A new look for itself, a big win over the Crimson, and a visit from Teddy Roosevelt highlight Old Penn’s third year.
We assume that short attention spans and rapid shifts in fashion are contemporary phenomena, but after just two years of publication Old Penn decided to tinker with the brand, and came up with an interactive gimmick to do so—launching a contest for readers to win $10 by designing a new “heading” for the paper. The winner: architecture student Hans A. Gerke, who was selected by a panel that included noted architect and Penn professor Paul Cret from 10 entries in all.
Breaking a string of six consecutive losses, Penn’s football finally team defeated Harvard, 11-0, occasioning what sounds like quite a party: “Can anyone blame the students for the wild celebration that kept Philadelphia awake on Saturday night, or the parades, and the bonfires that continued until Tuesday morning, while study was suspended.”
If things weren’t equally festive in the world of roundball, that was to be expected: “Though the basket ball team has been defeated by Yale, Harvard, and Princeton, it should be remembered that the sport has only been recognized at Pennsylvania for about a year.”
A Google-like proposal by the New York Evening Post to make “facsimile” of manuscripts and rare books was the subject of a letter from English professor Felix Schelling C1881 published in the paper, who wrote approvingly of the project “to duplicate, by photography, the literary treasures of the Old World, to the end that their contents may be saved from deterioration and the risk of destruction.”
Schelling was already a well-established figure on campus, but 1904 saw the arrival of another legendary faculty member, whose sculptures—including the youthful Ben Franklin, which stands outside Weightman Hall (see below)—remain among the most recognizable campus landmarks: R. Tait McKenzie, who came from McGill University to take the position of director of physical education.
Old Penn continued to beat the drum for the University’s phyiscal expansion: “The graduate of years ago living away from Philadelphia has no conception of what Pennsylvania is to-day … To-day the physical equipment of the University is unrivaled—and yet it cannot be doubted that the University is just beginning to grow.”
The Wharton School moved into Logan Hall, formerly medical space, during this year; the school’s endowment was also increased from $200,000 to $500,000 by benefactor Joseph Wharton, picture on the front page fpr October 14, 1904.
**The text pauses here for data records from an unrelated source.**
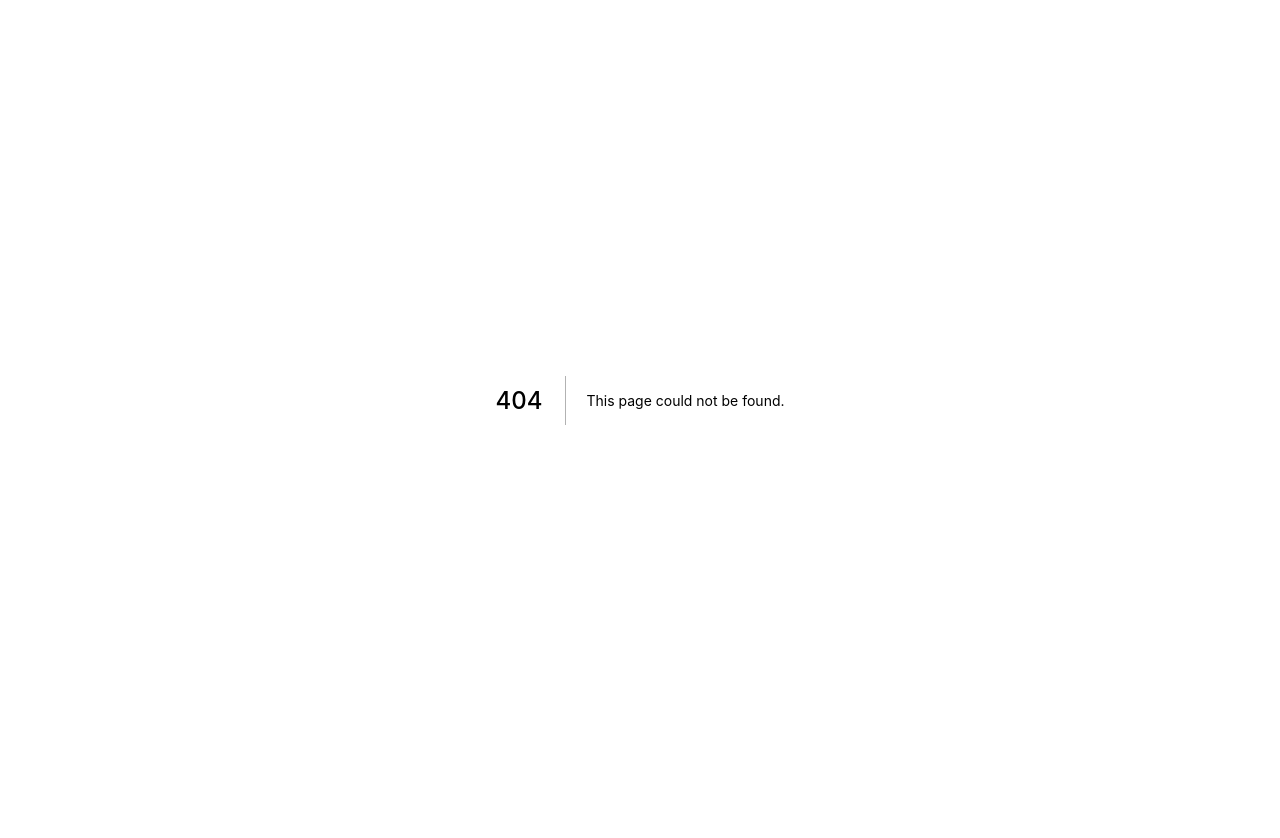
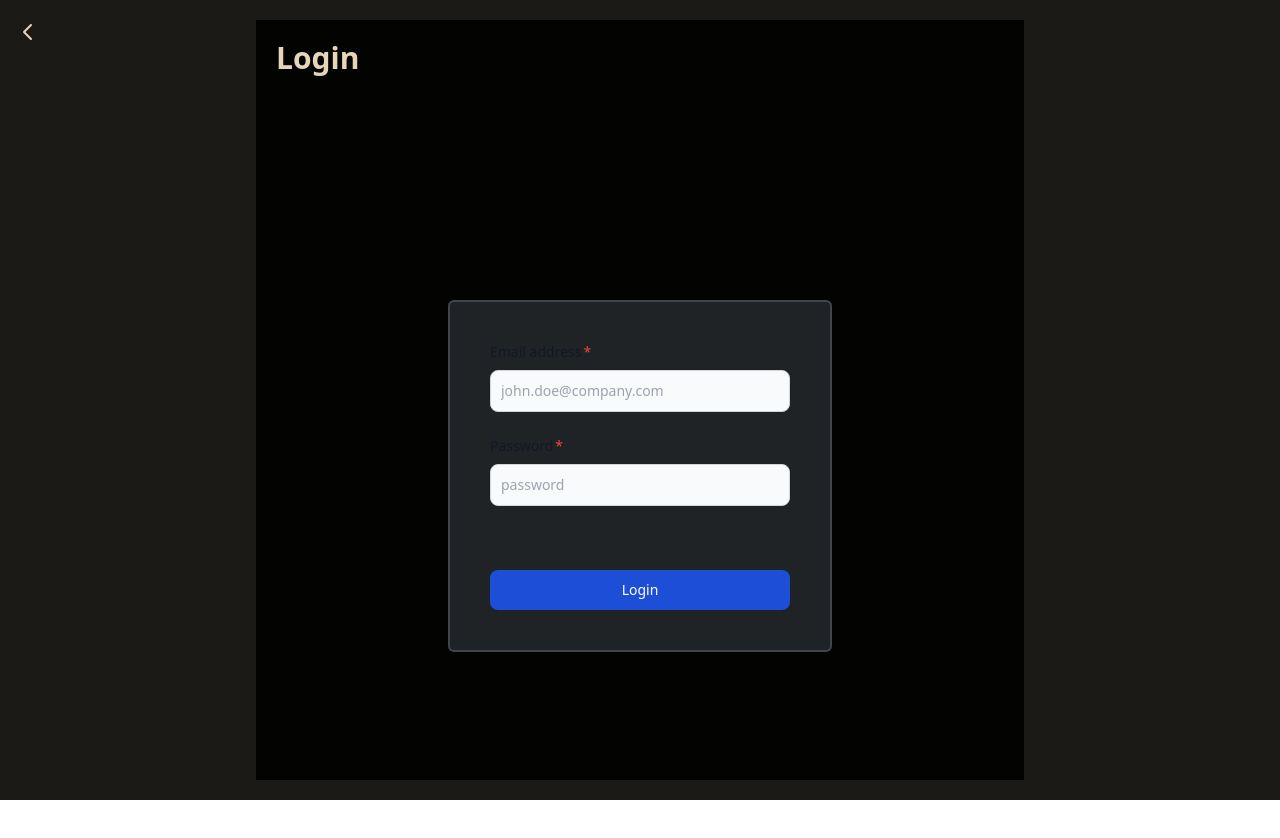
Before and after one commit to yusungkim/mysql_prisma, a Next.js app: page /login in a window 1280 px wide. Before the commit this address had no page. Shown: the top 838 px of the page. Before the commit the page ends 800 px from the top, so only its background shows below. Built offline with nearby package versions, Linux system fonts and the light colour scheme.

Commit message:
login ui

```diff
--- a/components/layout.tsx
+++ b/components/layout.tsx
@@ -1,18 +1,24 @@
+import Link from "next/link";
 import { useRouter } from "next/router";
 import { ReactElement } from "react";
 
 interface LayoutProps {
   canGoBack?: boolean;
+  haveMenu?: boolean;
   readonly children: ReactElement;
 }
 
-const Layout = ({ canGoBack = false, children }: LayoutProps) => {
+const Layout = ({
+  canGoBack = false,
+  children,
+  haveMenu = false,
+}: LayoutProps) => {
   const router = useRouter();
   const onClick = () => {
     router.back();
   };
   return (
-    <div className="w-screen h-screen bg-slate-900 text-slate-50 flex justify-center py-5">
+    <div className="w-screen h-screen bg-theme-black text-theme-beige flex justify-center py-5">
       {canGoBack ? (
         <button onClick={onClick} className="absolute left-4">
           <svg
@@ -32,6 +38,12 @@ const Layout = ({ canGoBack = false, children }: LayoutProps) => {
         </button>
       ) : null}
       <div className="max-w-screen-2xl w-full md:w-768 bg-black bg-opacity-90">
+        {haveMenu ? (
+          <div className="flex gap-5 justify-end p-5  bg-theme-orange font-bold">
+            <Link href="/login">Login</Link>
+            <Link href="/signin">Signin</Link>
+          </div>
+        ) : null}
         {children}
       </div>
     </div>
--- a/pages/index.tsx
+++ b/pages/index.tsx
@@ -4,7 +4,7 @@ import Link from "next/link";
 
 const Home: NextPage = () => {
   return (
-    <Layout>
+    <Layout haveMenu>
       <>
         <h2 className="text-3xl font-bold p-5">Initial template</h2>
         <ul className="text-lg px-10">
@@ -18,12 +18,6 @@ const Home: NextPage = () => {
           <li>Login & Session</li>
           <li>useUser</li>
         </ul>
-
-        <div>
-          <Link href="/signin">
-            Signin
-          </Link>
-        </div>
       </>
     </Layout>
   );
--- /dev/null
+++ b/pages/login.tsx
@@ -0,0 +1,72 @@
+import type { NextPage } from "next";
+import Layout from "@components/layout";
+import { useForm } from "react-hook-form";
+
+interface LoginFormData {
+  nickname?: string;
+  email: string;
+  password: string;
+  confirmPassword: string;
+  agreement: boolean;
+}
+
+const Login: NextPage = () => {
+  const { handleSubmit, register } = useForm<LoginFormData>();
+
+  const onValid = (formData: LoginFormData) => {
+    console.log(formData);
+  };
+
+  return (
+    <Layout canGoBack>
+      <>
+        <h2 className="text-3xl font-bold p-5">Login</h2>
+
+        <div className="flex justify-center items-center h-full">
+          <form onSubmit={handleSubmit(onValid)} className="w-1/2 border-2 border-slate-300 border-opacity-20 bg-slate-400 bg-opacity-20 p-10 rounded-md">
+            <div className="mb-6">
+              <label
+                htmlFor="email"
+                className="after:content-['*'] after:ml-0.5 after:text-red-500 block mb-2 text-sm font-medium text-gray-900 dark:text-gray-300"
+              >
+                Email address
+              </label>
+              <input
+                type="email"
+                id="email"
+                {...register("email", { required: true })}
+                className="bg-gray-50 border border-gray-300 text-gray-900 text-sm rounded-lg focus:ring-blue-500 focus:border-blue-500 block w-full p-2.5 dark:bg-gray-700 dark:border-gray-600 dark:placeholder-gray-400 dark:text-white dark:focus:ring-blue-500 dark:focus:border-blue-500"
+                placeholder="john.doe@company.com"
+                required
+              />
+            </div>
+            <div className="mb-6">
+              <label
+                htmlFor="password"
+                className="after:content-['*'] after:ml-0.5 after:text-red-500 block mb-2 text-sm font-medium text-gray-900 dark:text-gray-300"
+              >
+                Password
+              </label>
+              <input
+                type="password"
+                id="password"
+                {...register("password", { required: true, minLength: 5 })}
+                className="bg-gray-50 border border-gray-300 text-gray-900 text-sm rounded-lg focus:ring-blue-500 focus:border-blue-500 block w-full p-2.5 dark:bg-gray-700 dark:border-gray-600 dark:placeholder-gray-400 dark:text-white dark:focus:ring-blue-500 dark:focus:border-blue-500"
+                placeholder="password"
+                required
+              />
+            </div>
+            <button
+              type="submit"
+              className="mt-10 text-white bg-blue-700 hover:bg-blue-800 focus:ring-4 focus:outline-none focus:ring-blue-300 font-medium rounded-lg text-sm w-full px-5 py-2.5 text-center dark:bg-blue-600 dark:hover:bg-blue-700 dark:focus:ring-blue-800"
+            >
+              Login
+            </button>
+          </form>
+        </div>
+      </>
+    </Layout>
+  );
+};
+
+export default Login;
--- a/pages/signin.tsx
+++ b/pages/signin.tsx
@@ -2,7 +2,7 @@ import type { NextPage } from "next";
 import Layout from "@components/layout";
 import { useForm } from "react-hook-form";
 
-interface LoginFormData {
+interface SigninFormData {
   nickname?: string;
   email: string;
   password: string;
@@ -10,10 +10,10 @@ interface LoginFormData {
   agreement: boolean;
 }
 
-const Login: NextPage = () => {
-  const { handleSubmit, register } = useForm<LoginFormData>();
+const Signin: NextPage = () => {
+  const { handleSubmit, register } = useForm<SigninFormData>();
 
-  const onValid = (formData: LoginFormData) => {
+  const onValid = (formData: SigninFormData) => {
     console.log(formData);
   };
 
@@ -112,7 +112,7 @@ const Login: NextPage = () => {
             </div>
             <button
               type="submit"
-              className="text-white bg-blue-700 hover:bg-blue-800 focus:ring-4 focus:outline-none focus:ring-blue-300 font-medium rounded-lg text-sm w-full px-5 py-2.5 text-center dark:bg-blue-600 dark:hover:bg-blue-700 dark:focus:ring-blue-800"
+              className="mt-5 text-white bg-blue-700 hover:bg-blue-800 focus:ring-4 focus:outline-none focus:ring-blue-300 font-medium rounded-lg text-sm w-full px-5 py-2.5 text-center dark:bg-blue-600 dark:hover:bg-blue-700 dark:focus:ring-blue-800"
             >
               Sign In
             </button>
@@ -123,4 +123,4 @@ const Login: NextPage = () => {
   );
 };
 
-export default Login;
+export default Signin;
--- a/tailwind.config.js
+++ b/tailwind.config.js
@@ -8,6 +8,12 @@ module.exports = {
     extend: {
       spacing: {
         '768': '768px',
+      },
+      colors: {
+        'theme-black': '#1B1A17',
+        'theme-yellow': '#F0A500',
+        'theme-orange': '#E45826',
+        'theme-beige': '#E6D5B8',
       }
     },
   },
```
The new gymnasium was also dedicated, named to honor a $50,000 bequest by William W. Weightman. The building’s cost of $600,000 apparently raised some eyebrows, judging by Old Penn’s editorial counterpunch: “Phyical education is quite as much a part of education as the work of the classroom and the lecture room.”
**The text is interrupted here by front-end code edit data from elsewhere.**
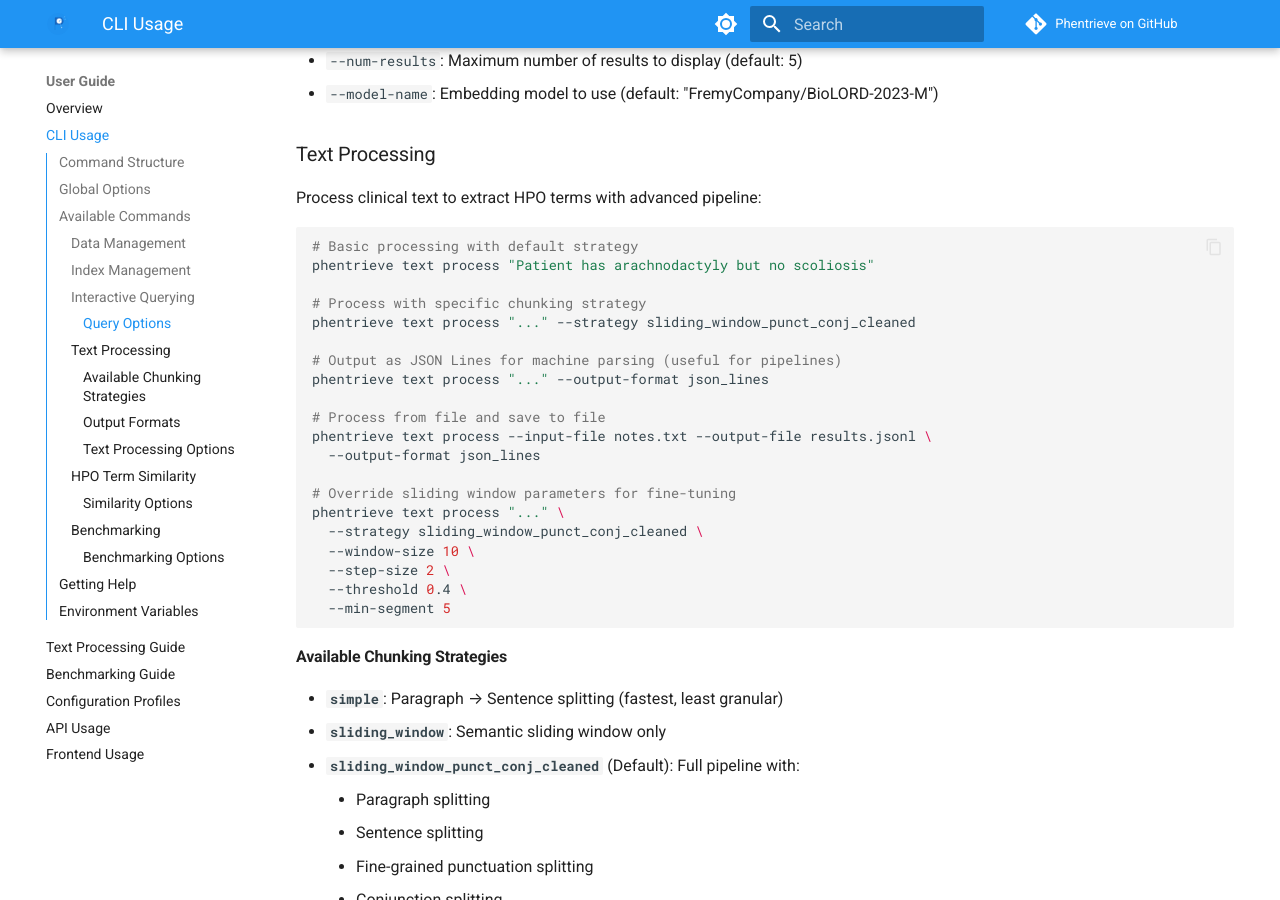
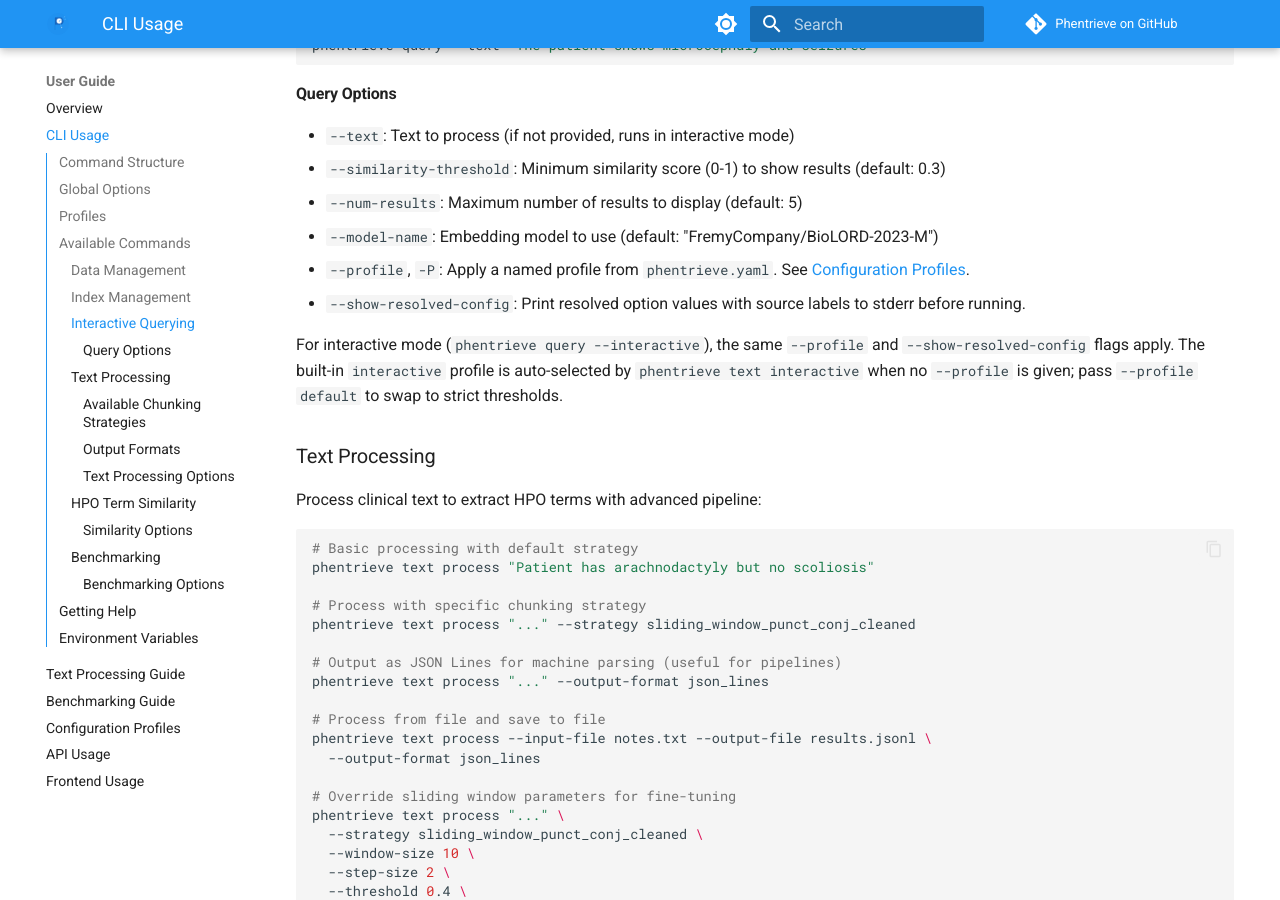
Before and after one commit to berntpopp/phentrieve, an MkDocs documentation site: the page built from docs/user-guide/cli-usage.md, in a window 1280 px wide and 900 px high, scrolled down 1494 px. Built offline with MkDocs 1.6.1 and Material for MkDocs 9.7.7, drawn with Linux system fonts in a browser that asks for light colours; comment, search, counter and statistics services are not loaded; some of the changed text lies outside the part shown.

Commit message:
docs(user-guide): document --profile and --show-resolved-config
Adds the new CLI flags to cli-usage.md option tables. Notes that the API
doesn't accept --profile in api-usage.md.

```diff
--- a/docs/user-guide/cli-usage.md
+++ b/docs/user-guide/cli-usage.md
@@ -17,6 +17,12 @@
 *   `--debug`: Enable verbose logging for debugging purposes
 *   `--version`: Show version information and exit
 *   `--help`: Show help message for any command
+
+## Profiles
+
+Most commands accept `--profile NAME` to apply a preset bundle of options
+defined in `phentrieve.yaml`. See [Configuration Profiles](./configuration-profiles.md)
+for the full guide.
 
 ## Available Commands
 
@@ -61,6 +67,13 @@
 - `--similarity-threshold`: Minimum similarity score (0-1) to show results (default: 0.3)
 - `--num-results`: Maximum number of results to display (default: 5)
 - `--model-name`: Embedding model to use (default: "FremyCompany/BioLORD-2023-M")
+- `--profile`, `-P`: Apply a named profile from `phentrieve.yaml`. See [Configuration Profiles](./configuration-profiles.md).
+- `--show-resolved-config`: Print resolved option values with source labels to stderr before running.
+
+For interactive mode (`phentrieve query --interactive`), the same `--profile`
+and `--show-resolved-config` flags apply. The built-in `interactive` profile
+is auto-selected by `phentrieve text interactive` when no `--profile` is
+given; pass `--profile default` to swap to strict thresholds.
 
 ### Text Processing
 
@@ -120,6 +133,8 @@
 - `--strategy`: Chunking strategy (see above)
 - `--language`: Text language for accurate processing (en, de, es, fr, nl)
 - `--output-format`: Output format (json_lines, rich_json_summary, csv_hpo_list)
+- `--profile`, `-P`: Apply a named profile from `phentrieve.yaml`. See [Configuration Profiles](./configuration-profiles.md).
+- `--show-resolved-config`: Print resolved option values with source labels to stderr before running.
 
 **Sliding Window Parameters** (override config for all strategies using sliding window):
 - `--window-size`: Window size in tokens (default: 7)
```
Also changed, not shown: docs/user-guide/api-usage.md (+7 -0 lines).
(In another editorial, the paper chastised students for being indifferen to athletics and interested only in “obtain[ing] from the teaching staff the utmost farthing’s worth of instruction,” leading one to wonder who was setting those bonfires, etc., above.)
A story on the Provost’s annual report casts a look back 15 years, noting not only that the student population had grown from 1,000 to 3,000 (including an increase in the College from 429 to 1,490) and the teaching staff nearly doubled from 178 to 325 since 1890, but that the nature of education had changed as well, from just taking notes on lectures to “something in the way of practical work which the student has to do outside the classroom,” even “papers prepared from time to time” reporting on library texts.
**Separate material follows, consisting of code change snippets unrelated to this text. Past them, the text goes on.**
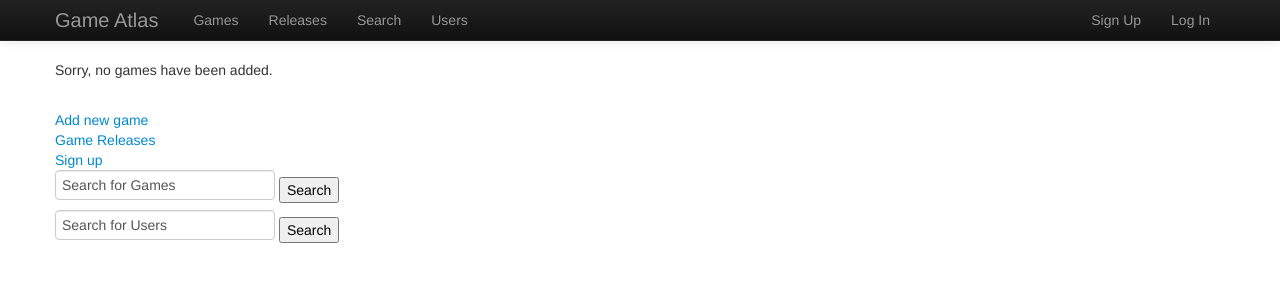
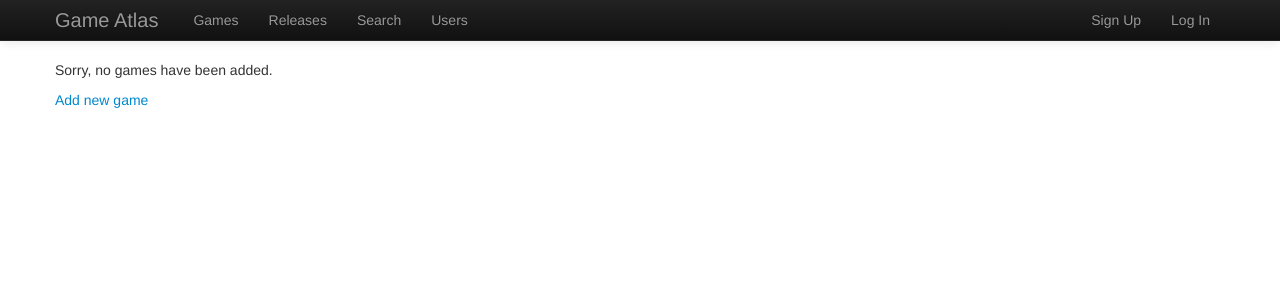
Before and after one commit to SSheldon/game-atlas, a Django app: template games/templates/games/index.html in a window 1280 px wide. Shown: the top 301 px of the page. Run offline with Django 3.2, Linux system fonts and the light colour scheme; the template is opened without the code that fills it, so the values that code supplies are empty.

Commit message:
[games] Cleaned up games index page.

```diff
--- a/games/templates/games/index.html
+++ b/games/templates/games/index.html
@@ -37,20 +37,5 @@
 {% else %}
 <p>Sorry, no games have been added.</p>
 {% endif %}
-<br />
-<a href="{% url 'games:game_add' %}">Add new game</a>
-<br />
-<a href="{% url 'games:releases' %}">Game Releases</a>
-<br />
-<a href="{% url 'accounts:signup' %}">Sign up</a>
-<br />
-<form action="{% url 'games:game_search' %}" method="get" style="display:inline">
-  <input type="text" name="title" value="Search for Games">
-  <input type="submit" value="Search">
-</form>
-<br \>
-<form action="{% url 'accounts:search' %}" method="get" style="display:inline">
-  <input type="text" name="user" value="Search for Users">
-  <input type="submit" value="Search">
-</form>
+<p><a href="{% url 'games:game_add' %}">Add new game</a></p>
 {% endblock %}
```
Though it teetered on the brink of extinction at various points along the way, for a century Penn’s main ceremonial occasion aside from Commencement was known as University Day, which took place in February and honored George Washington’s birthday. (Washington, as was explained periodically in Old Penn and later the Gazette, had made multiple visits to campus and had been awarded an honorary degree by the University.) The occasion would eventually peter out in the 1930s, helped along by the Depression’s belt-tightening and a growing sense that if any Founder should have his Day at the University, it should be Franklin.
The 1905 edition of University Day was probably the gold standard, featuring then-President Theodore Roosevelt as the main speaker—on “Maxims of Washington”—and Kaiser Wilhelm of Germany among the honorary degree recipients. Certainly Old Penn’s editors thought so: “The reputation of the University of Pennsylvania—already far and wide established as a pioneer of progress—has received an added stimulus from the notable success of her last ‘University Day.’”